Service-line Delivery Transformation: Some Pain but Big Gains

“Breaking news alert! Hospital X and hospital Y announce they are merging.”

At this point, you have heard the same breaking news story over and over again—the number of hospital mergers continues to rise. And the benefit? Likely none, and there is significant research to support the claim that hospital mergers are often anticompetitive. Nor do they benefit the communities they serve.

But people, particularly people in Congress, are starting to take notice. Hearings on anticompetitive behavior in health care markets were held in early March.

Nathan H. Comstock

Transformative health systems have taken notice as well. Leaders from Providence St. Joseph Health spoke at the American College of Healthcare Executives (ACHE) conference in Chicago in March. They discussed the value of service-line rationalization and centralization, and the importance of thinking proactively about how they can influence cost and utilization curves.

The Providence St. Joseph leadership realized that achieving its goals requires a fundamental shift in service-line strategy for a system that had $24 billion in operating revenues last year. The system, headquartered in Renton, Wash., moved from a hospital-centric service-line structure to a coordinated and standardized service-line delivery model. Moreover, the transformation happened across multiple facilities that span across inpatient and outpatient care settings.

To put it mildly, this type of service-line approach is hard to execute. It involves:

  • Understanding local and regional market dynamics
  • Recognizing consumer preferences for different services
  • Having a solid infrastructure of clinical, administrative, and support capacity

Perhaps the biggest hurdles are physician buy-in and a strong service-line governance model with an aligned management framework. All of this should be tailored to the organization’s cultural maturity and readiness for change.

For organizations that can pull this off, as Provi­dence St. Joseph did, the benefits are significant. Health systems can more effectively compete with smaller, more focused competitors that organize themselves around a few clinical service lines. (Think about your narrowly focused cardiac, orthopedic, and cancer competitors). Successful organizations can achieve tremendous fiscal benefits through efficiency and economies of scale, enhancing their ability to serve their communities. Moreover, a solid service-line strategy aligns clinical services while many organizations are expanding through acquisition of acute and ambulatory operations. The result is an arbitrage strategy to take advantage of an inefficiency in the market and capitalize on an opportunity to deliver more efficient and convenient care.

Maybe your organization isn’t thinking proactively about how to maximize its service-line offerings.
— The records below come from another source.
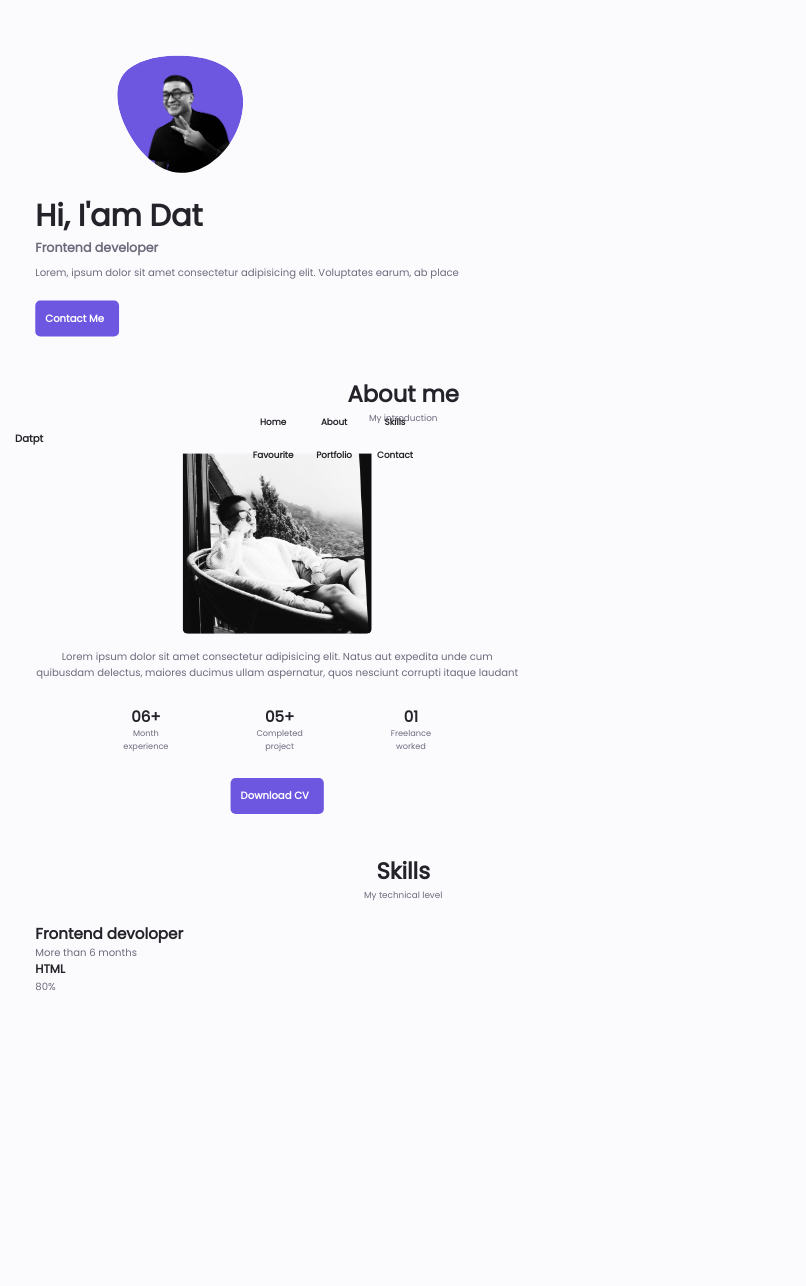
Repository: Datt21/portfolio
Page: index.html
An editor plug-in stored every save of this project. The page is shown before and after the next save, followed by the edit.
The browser window is 1280 px wide. The pictures show the whole page, at 63% of full size.
Some icons come from a web library that is not loaded, so they are not drawn.

Above is the page before, as saved 2021-07-10 17:00:00.

After the next save:
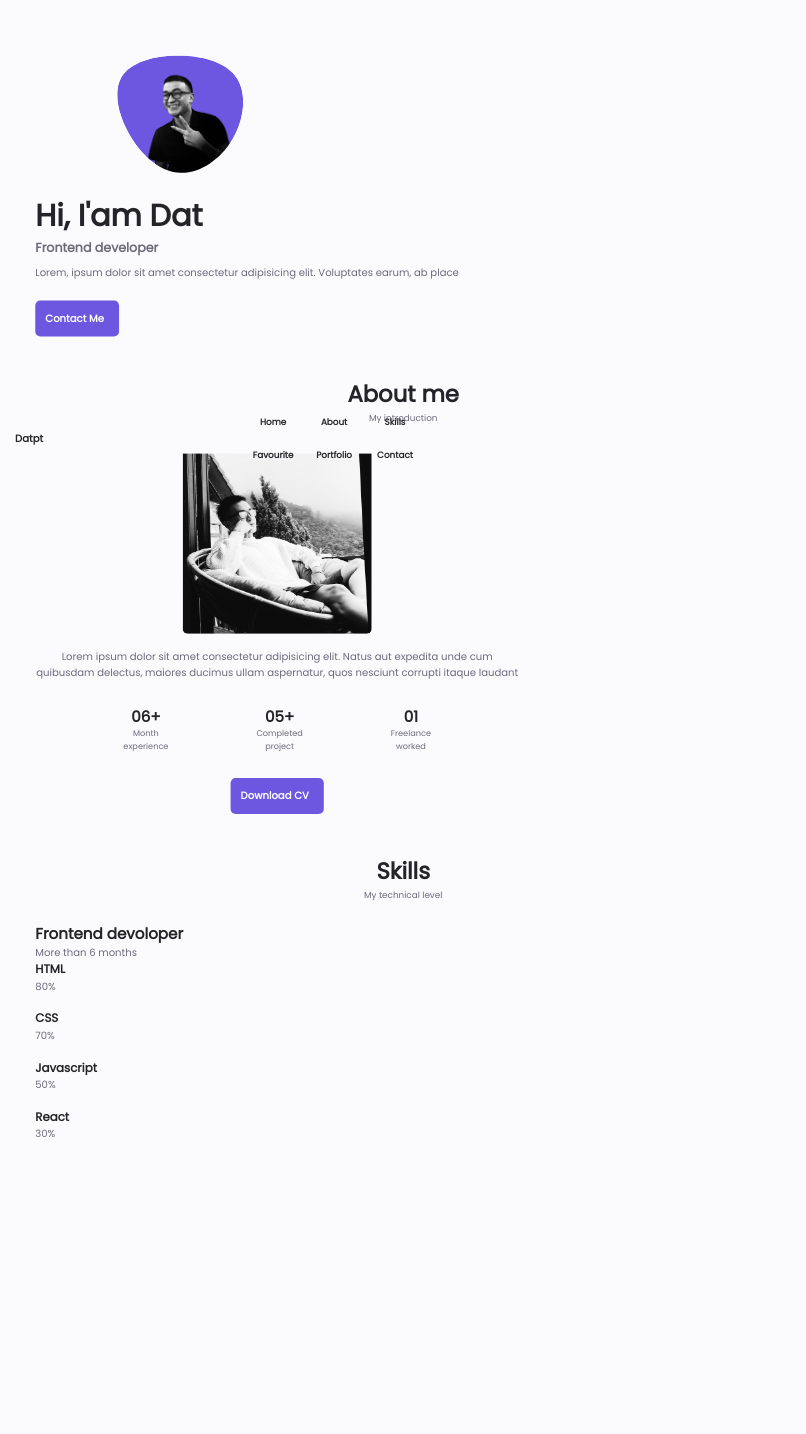
Saved 2 min 44 s later.
--- a/index.html
+++ b/index.html
@@ -191,6 +191,36 @@
                                     <span class="skills__percentage skills__html"></span>
                                 </div>
                             </div>
+
+                            <div class="skills__data">
+                                <div class="skills__title">
+                                    <h3 class="skills__name">CSS</h3>
+                                    <span class="skills__number">70%</span>
+                                </div>
+                                <div class="skills__bar">
+                                    <span class="skills__percentage skills__css"></span>
+                                </div>
+                            </div>
+
+                            <div class="skills__data">
+                                <div class="skills__title">
+                                    <h3 class="skills__name">Javascript</h3>
+                                    <span class="skills__number">50%</span>
+                                </div>
+                                <div class="skills__bar">
+                                    <span class="skills__percentage skills__js"></span>
+                                </div>
+                            </div>
+
+                            <div class="skills__data">
+                                <div class="skills__title">
+                                    <h3 class="skills__name">React</h3>
+                                    <span class="skills__number">30%</span>
+                                </div>
+                                <div class="skills__bar">
+                                    <span class="skills__percentage skills__react"></span>
+                                </div>
+                            </div>
                         </div>
                     </div>
                 </div>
But I can guarantee you that your competitors are.

Nathan H. Comstock is a provider advisory services manager at Optum.